The Federal Education Budget Project (FEBP), Ed Money Watch’s parent initiative, houses a database on its website that provides much of these data for both K-12 and higher education. In addition to relying on state sources, FEBP relies heavily on the U.S. Department of Education for data, particularly for higher education data at the state and institutional level. The primary source for these data is the Integrated Postsecondary Education Data System (IPEDS), a publicly available, but somewhat confusing database on postsecondary achievement, costs, and demographics.
While IPEDS has provided institution-level data for years, they recently launched a State Data Center to provide aggregated data at the state level. And though that data center is publicly available, IPEDS has not yet figured out how, exactly, to make that dataset as useful as possible. Our recent experience with the State Data Center’s graduation rate data is a case in point.
When FEBP launched its higher education database in mid-2011, we gathered state-level data on a host of indicators from the IPEDS State Data Center. This included average tuition and fees, four-year and two-year graduation rates, and student demographics. At the time, data were only available from the 2007-08 school year. Everything seemed on the up-and-up.
Fast forward to a couple weeks ago when we discovered that the State Data Center had made data for the subsequent year (2008-09) available. We downloaded the new state-level data and merged it with the 2007-08 data.
While most of the data looked fine, we discovered that the 2009 data for four-year graduation rates were dramatically different than the 2008 data. In some cases, graduation rates in 2009 were half of what they were in 2008. Though graduation rates do fluctuate from year to year, this sort of variation seemed highly unlikely. Unfortunately, the 2008 data are no longer available on the IPEDS State Data Center, making it impossible for us to do a fresh comparison.

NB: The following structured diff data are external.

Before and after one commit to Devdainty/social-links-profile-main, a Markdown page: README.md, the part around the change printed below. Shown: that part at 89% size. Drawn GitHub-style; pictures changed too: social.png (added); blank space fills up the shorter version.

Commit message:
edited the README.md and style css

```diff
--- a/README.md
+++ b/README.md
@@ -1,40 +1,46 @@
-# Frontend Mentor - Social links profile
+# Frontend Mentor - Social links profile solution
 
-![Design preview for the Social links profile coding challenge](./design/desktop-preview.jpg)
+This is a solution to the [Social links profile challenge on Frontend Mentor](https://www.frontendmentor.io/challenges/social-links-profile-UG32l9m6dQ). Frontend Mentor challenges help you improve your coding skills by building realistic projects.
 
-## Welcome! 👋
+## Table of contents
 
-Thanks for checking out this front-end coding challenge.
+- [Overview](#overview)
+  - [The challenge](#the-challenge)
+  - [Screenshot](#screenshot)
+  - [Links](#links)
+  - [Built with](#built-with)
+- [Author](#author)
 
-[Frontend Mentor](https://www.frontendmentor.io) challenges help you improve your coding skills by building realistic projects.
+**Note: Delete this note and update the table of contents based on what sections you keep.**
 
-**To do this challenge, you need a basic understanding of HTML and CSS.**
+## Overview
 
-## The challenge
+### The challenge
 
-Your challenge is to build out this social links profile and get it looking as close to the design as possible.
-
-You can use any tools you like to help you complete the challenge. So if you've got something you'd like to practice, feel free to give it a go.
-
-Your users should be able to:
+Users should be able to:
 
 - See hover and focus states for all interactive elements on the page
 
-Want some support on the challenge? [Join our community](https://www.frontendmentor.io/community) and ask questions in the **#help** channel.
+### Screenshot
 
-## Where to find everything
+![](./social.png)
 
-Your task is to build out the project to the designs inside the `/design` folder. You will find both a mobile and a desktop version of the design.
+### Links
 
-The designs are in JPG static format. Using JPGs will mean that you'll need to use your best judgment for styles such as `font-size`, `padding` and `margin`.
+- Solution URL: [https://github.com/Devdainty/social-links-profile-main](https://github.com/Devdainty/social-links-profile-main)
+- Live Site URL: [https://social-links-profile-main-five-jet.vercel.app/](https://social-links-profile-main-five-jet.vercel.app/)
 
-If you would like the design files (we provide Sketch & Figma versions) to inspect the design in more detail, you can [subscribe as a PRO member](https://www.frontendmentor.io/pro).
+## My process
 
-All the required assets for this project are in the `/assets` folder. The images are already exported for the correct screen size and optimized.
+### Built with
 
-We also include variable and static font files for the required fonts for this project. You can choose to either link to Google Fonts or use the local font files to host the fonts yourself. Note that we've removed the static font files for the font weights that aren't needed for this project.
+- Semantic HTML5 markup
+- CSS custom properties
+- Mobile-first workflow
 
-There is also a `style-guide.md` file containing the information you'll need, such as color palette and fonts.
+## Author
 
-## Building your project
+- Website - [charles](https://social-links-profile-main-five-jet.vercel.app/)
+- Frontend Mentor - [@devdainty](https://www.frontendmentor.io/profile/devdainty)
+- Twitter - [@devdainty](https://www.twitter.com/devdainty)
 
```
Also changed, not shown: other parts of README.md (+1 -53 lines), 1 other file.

Suspicious of some kind of calculation error and curious about the lack of availability of the 2008 data, we called the IPEDS helpline. We were informed that IPEDS is still figuring out the capacity of the State Data Center and what role they want it to play in the greater database. As a result, the 2008 state-level data are no longer available for download and are not stored anywhere offline at IPEDS. Further, IPEDs could not tell us exactly how the graduation rate data were calculated for 2008 or 2009, so we don’t know what might have caused the discrepancies.
Given this, it was clear to us that we could not include the state graduation rate data in our database as they were collected from IPEDS. Instead, we used the IPEDS institution-level data system to calculate group averages for each state for both total graduation rate and four-year graduation rate for 2008 and 2009, an iterative and long process. Though these data are not automatically available from IPEDS, we can ensure that they were calculated in the same manner and are therefore comparable across years. These are the data now displayed for both 2008 and 2009 in the FEBP database.
The IPEDS State Data Center could be a powerful tool for stakeholders attempting to understand how higher education systems and outcomes vary across states. But as long as IPEDS treats the center as a second class project, it will not reach its full potential. Key to this process will be making multiple years of data available and ensuring that data for each year are calculated in the same manner. Hopefully IPEDS will have the motivation and capacity to head in this direction. If not, we will continue to be concerned about the reliability and comparability of the data available at the State Data Center.